Reproduce the entries that follow precisely, setting aside any images.
::::::::::
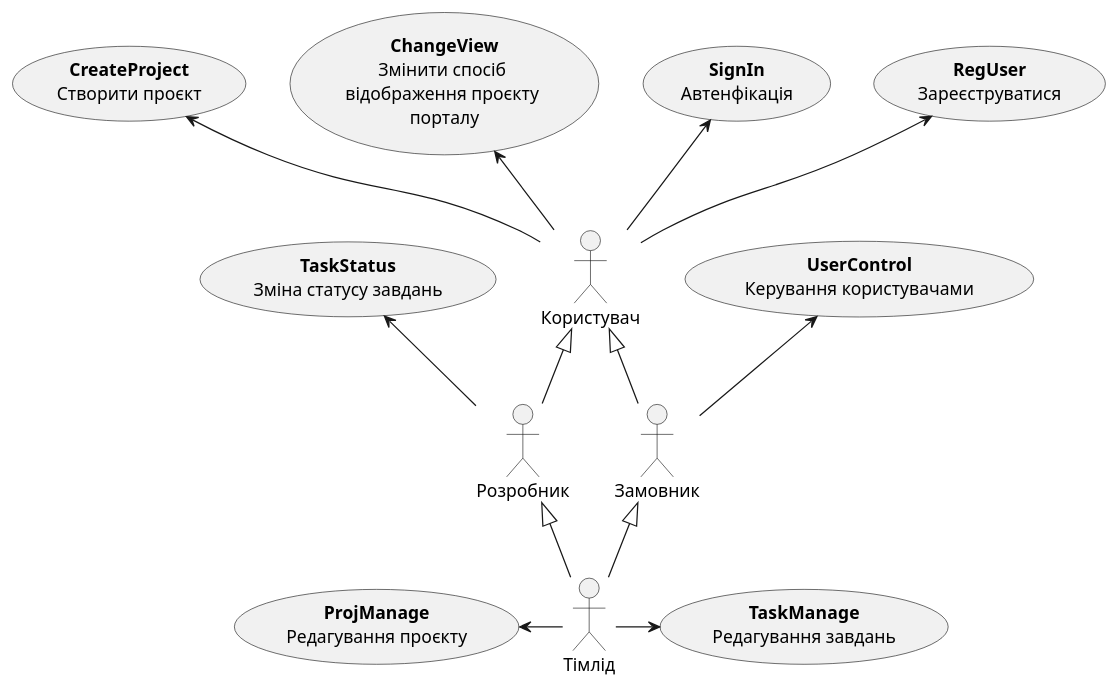
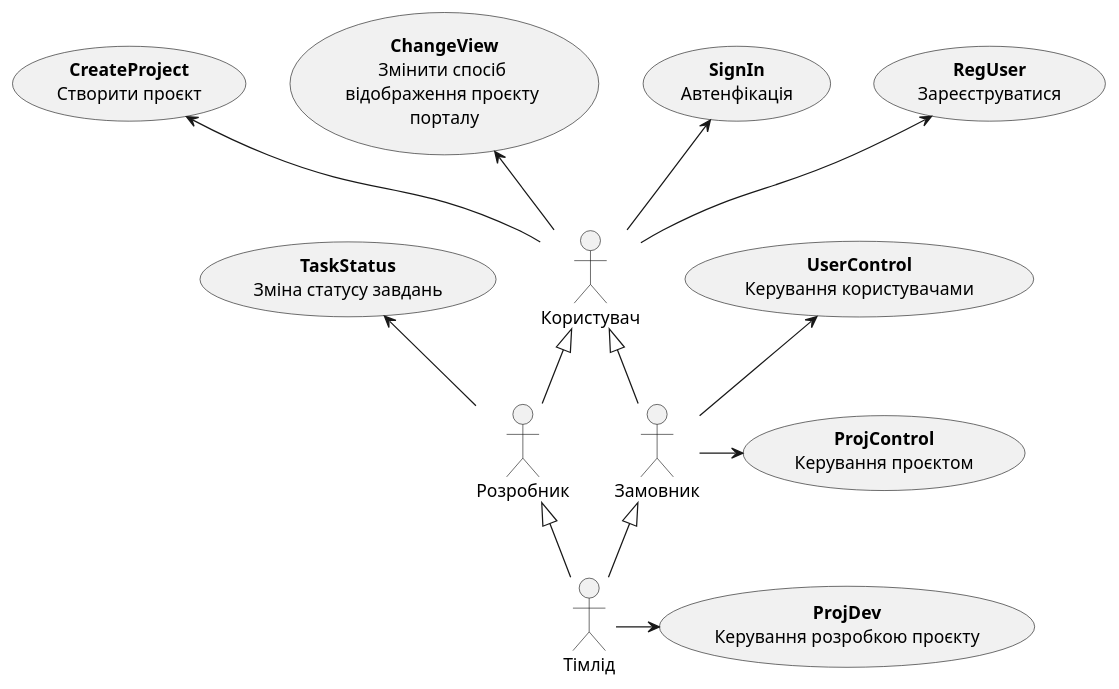
One commit to svitbar/dbuildery changed the first of 22 diagrams in docs/use cases/README.md. Above: the diagram before and after it, drawn with PlantUML. The commit also changed other lines of this file and 1 other file, not shown here.

```diff
--- a/docs/use cases/README.md
+++ b/docs/use cases/README.md
@@ -22,33 +22,33 @@
 @startuml
 
     actor "Користувач" as User
     actor "Розробник" as Developer
     actor "Тімлід" as Teamlead
     actor "Замовник" as Customer
     
     usecase "<b>RegUser</b>\nЗареєструватися" as RegUser
     usecase "<b>SignIn</b>\nАвтенфікація" as SignIn
     usecase "<b>ChangeView</b>\nЗмінити спосіб \nвідображення проєкту \nпорталу" as ChangeView
     usecase "<b>CreateProject</b>\nСтворити проєкт" as CreateProject
     
-    usecase "<b>ProjManage</b>\nРедагування проєкту" as ProjManage
-    usecase "<b>TaskManage</b>\nРедагування завдань" as TaskManage
     usecase "<b>UserControl</b>\nКерування користувачами" as UserControl
     usecase "<b>TaskStatus</b>\nЗміна статусу завдань" as TaskStatus
+    usecase "<b>ProjControl</b>\nКерування проєктом" as ProjControl
+    usecase "<b>ProjDev</b>\nКерування розробкою проєкту" as ProjDev
     
     
     Developer -u-|> User
     Customer -u-|> User
     Teamlead -u-|> Customer
     Teamlead -u-|> Developer
     
     User -u-> RegUser
     User -u-> SignIn
     User -u-> ChangeView
     User -u-> CreateProject
-    Teamlead -l-> ProjManage
-    Teamlead -r-> TaskManage
+    Teamlead -r-> ProjDev
     Customer -u-> UserControl
+    Customer -r-> ProjControl
     Developer -u-> TaskStatus
 
 @enduml
```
::::::::::
SOLUTION -
One commit to svitbar/dbuildery changed the first of 22 diagrams in docs/use cases/README.md. Above: the diagram before and after it, drawn with PlantUML. The commit also changed other lines of this file and 1 other file, not shown here.

```diff
--- a/docs/use cases/README.md
+++ b/docs/use cases/README.md
@@ -22,33 +22,33 @@
 @startuml
 
     actor "Користувач" as User
     actor "Розробник" as Developer
     actor "Тімлід" as Teamlead
     actor "Замовник" as Customer
     
     usecase "<b>RegUser</b>\nЗареєструватися" as RegUser
     usecase "<b>SignIn</b>\nАвтенфікація" as SignIn
     usecase "<b>ChangeView</b>\nЗмінити спосіб \nвідображення проєкту \nпорталу" as ChangeView
     usecase "<b>CreateProject</b>\nСтворити проєкт" as CreateProject
     
-    usecase "<b>ProjManage</b>\nРедагування проєкту" as ProjManage
-    usecase "<b>TaskManage</b>\nРедагування завдань" as TaskManage
     usecase "<b>UserControl</b>\nКерування користувачами" as UserControl
     usecase "<b>TaskStatus</b>\nЗміна статусу завдань" as TaskStatus
+    usecase "<b>ProjControl</b>\nКерування проєктом" as ProjControl
+    usecase "<b>ProjDev</b>\nКерування розробкою проєкту" as ProjDev
     
     
     Developer -u-|> User
     Customer -u-|> User
     Teamlead -u-|> Customer
     Teamlead -u-|> Developer
     
     User -u-> RegUser
     User -u-> SignIn
     User -u-> ChangeView
     User -u-> CreateProject
-    Teamlead -l-> ProjManage
-    Teamlead -r-> TaskManage
+    Teamlead -r-> ProjDev
     Customer -u-> UserControl
+    Customer -r-> ProjControl
     Developer -u-> TaskStatus
 
 @enduml
```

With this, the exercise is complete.